Java News from Monday, January 31, 2005

Tivo's released an alpha of HME, an open source (Common Public License) software development kit written in Java for the Series2 TiVo DVR. It does not work with earlier models, or DirecTV Tivos. I haven't yet figured out exaclty what this does and doesn't allow you to do, but if it provides enough access to the core system, this could be really interesting; and be a key component of helping Tivo survive the coming onslaught of MythTv/Freevo on one front and the MPAA on the other. The major question is whether any part of the system is still effectively locked off from programmer access. According to the FAQ, "The HME Early Access release can be used to create great looking applications that display on TV and interact with the user through the TiVo remote control.
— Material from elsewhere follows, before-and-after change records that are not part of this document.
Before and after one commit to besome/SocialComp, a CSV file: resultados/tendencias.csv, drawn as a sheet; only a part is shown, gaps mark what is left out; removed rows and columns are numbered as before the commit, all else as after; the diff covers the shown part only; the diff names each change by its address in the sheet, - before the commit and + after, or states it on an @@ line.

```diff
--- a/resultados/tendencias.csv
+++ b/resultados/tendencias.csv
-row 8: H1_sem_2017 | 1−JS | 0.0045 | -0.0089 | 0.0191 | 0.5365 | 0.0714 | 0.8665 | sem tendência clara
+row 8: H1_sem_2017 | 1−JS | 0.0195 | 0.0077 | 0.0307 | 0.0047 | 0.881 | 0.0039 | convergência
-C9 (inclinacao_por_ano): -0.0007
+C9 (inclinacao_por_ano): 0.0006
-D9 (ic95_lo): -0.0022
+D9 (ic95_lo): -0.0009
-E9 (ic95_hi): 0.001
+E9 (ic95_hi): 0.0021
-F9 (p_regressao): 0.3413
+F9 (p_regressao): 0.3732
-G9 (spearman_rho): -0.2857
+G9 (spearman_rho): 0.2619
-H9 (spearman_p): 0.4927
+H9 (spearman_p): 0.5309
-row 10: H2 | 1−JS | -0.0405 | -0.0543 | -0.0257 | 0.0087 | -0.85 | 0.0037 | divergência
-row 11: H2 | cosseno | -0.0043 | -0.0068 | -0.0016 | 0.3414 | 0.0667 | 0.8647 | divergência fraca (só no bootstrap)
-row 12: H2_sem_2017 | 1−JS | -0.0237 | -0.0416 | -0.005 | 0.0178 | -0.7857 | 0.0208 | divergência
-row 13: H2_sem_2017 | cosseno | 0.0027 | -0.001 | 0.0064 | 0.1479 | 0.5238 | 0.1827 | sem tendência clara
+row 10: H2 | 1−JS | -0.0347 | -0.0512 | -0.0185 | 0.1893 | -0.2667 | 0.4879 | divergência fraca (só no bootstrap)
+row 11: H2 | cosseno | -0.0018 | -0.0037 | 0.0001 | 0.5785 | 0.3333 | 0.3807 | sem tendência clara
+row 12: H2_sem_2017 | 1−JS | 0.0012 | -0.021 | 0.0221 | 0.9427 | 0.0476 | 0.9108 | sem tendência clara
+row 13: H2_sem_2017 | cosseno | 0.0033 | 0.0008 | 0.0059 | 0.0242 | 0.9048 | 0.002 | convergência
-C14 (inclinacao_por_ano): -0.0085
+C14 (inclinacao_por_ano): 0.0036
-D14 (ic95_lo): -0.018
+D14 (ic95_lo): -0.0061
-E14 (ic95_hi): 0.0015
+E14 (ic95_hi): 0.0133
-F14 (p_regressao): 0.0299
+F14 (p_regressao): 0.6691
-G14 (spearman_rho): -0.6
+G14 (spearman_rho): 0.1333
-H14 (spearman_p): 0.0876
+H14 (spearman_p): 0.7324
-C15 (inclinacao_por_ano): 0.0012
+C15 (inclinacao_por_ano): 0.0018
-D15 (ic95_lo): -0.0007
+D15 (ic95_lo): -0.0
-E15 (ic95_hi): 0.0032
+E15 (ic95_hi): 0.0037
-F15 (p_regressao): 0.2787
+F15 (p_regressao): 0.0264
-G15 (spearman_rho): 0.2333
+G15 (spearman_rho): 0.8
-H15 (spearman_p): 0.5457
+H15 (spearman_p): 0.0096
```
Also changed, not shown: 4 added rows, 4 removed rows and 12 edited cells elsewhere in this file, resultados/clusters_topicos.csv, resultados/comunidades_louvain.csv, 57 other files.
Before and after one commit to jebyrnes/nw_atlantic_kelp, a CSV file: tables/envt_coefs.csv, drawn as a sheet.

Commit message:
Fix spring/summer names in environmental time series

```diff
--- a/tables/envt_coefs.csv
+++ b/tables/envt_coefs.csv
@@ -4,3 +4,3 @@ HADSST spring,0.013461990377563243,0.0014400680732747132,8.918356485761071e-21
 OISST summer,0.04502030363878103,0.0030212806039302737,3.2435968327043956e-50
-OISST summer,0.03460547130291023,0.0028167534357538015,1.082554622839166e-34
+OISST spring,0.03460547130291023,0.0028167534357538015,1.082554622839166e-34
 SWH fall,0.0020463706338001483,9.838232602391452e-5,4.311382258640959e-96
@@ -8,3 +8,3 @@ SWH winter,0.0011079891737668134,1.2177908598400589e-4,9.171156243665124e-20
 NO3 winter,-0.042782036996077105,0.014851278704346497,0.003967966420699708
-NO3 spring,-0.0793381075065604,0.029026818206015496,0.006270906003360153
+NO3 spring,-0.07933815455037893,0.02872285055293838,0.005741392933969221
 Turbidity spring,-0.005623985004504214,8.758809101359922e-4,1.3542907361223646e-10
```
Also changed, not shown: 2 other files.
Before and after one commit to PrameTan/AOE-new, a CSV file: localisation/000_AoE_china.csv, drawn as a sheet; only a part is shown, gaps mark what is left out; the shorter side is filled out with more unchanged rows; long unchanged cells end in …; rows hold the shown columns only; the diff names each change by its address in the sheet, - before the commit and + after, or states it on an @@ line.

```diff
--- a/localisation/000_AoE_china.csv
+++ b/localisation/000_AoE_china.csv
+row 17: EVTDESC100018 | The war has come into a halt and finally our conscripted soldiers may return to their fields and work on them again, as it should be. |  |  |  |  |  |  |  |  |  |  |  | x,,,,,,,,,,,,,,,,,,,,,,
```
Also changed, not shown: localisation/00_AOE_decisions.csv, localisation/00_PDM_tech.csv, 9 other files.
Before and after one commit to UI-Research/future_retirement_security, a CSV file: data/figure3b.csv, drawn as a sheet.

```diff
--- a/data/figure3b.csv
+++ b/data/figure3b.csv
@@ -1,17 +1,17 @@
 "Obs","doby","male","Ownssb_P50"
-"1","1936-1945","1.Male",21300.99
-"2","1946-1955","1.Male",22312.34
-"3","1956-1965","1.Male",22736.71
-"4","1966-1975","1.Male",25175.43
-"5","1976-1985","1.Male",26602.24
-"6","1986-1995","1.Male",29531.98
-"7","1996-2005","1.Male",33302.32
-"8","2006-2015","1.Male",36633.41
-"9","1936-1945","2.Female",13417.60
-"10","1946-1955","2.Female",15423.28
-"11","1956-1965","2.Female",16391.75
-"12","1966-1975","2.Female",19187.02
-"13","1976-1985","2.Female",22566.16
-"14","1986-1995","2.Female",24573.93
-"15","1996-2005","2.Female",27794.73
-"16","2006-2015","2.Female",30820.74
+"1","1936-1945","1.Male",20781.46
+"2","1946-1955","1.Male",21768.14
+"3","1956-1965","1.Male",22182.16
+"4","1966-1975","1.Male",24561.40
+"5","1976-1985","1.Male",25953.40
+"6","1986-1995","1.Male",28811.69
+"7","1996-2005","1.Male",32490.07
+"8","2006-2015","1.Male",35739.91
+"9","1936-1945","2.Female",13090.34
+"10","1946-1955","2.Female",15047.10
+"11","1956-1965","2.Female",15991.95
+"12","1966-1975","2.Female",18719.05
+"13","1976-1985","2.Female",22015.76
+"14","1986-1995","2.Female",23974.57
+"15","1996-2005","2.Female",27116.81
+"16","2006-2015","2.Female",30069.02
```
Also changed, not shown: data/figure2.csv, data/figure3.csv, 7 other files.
You can also stream mp3s to the TiVo DVR for playback. Future releases will expose more of the TiVo platform, including the DVR features." What I want to know is whether the SDK will allow me to write and run essentially any Java application on a TiVo.

For all the hype about freedom of speech, this year the United States ranks only 22nd in freedom of the press, according to the Third Annual Reporters Without Borders Worldwide Press Freedom Index (and that's only if you don't count U.S. occupied Iraq. If you do count Iraq, thge U.S.'s score gets a lot worse.) The U.S. is still ahead of most of Asia and the Middle East, but behind most of Europe, including the former Soviet bloc nations of Latvia, Lithuania, Estonia, Slovakia, and the Czech Republic. "Violations of the privacy of sources, persistent problems in granting press visas and the arrest of several journalists during anti- Bush demonstrations kept the United States (22nd) away from the top of the list." Cuba, North Korea, Burma, Saudi Arabia, Iran, China, Eritrea, Turkmenistan, Nepal, and Vietnam make up the bottom of the list.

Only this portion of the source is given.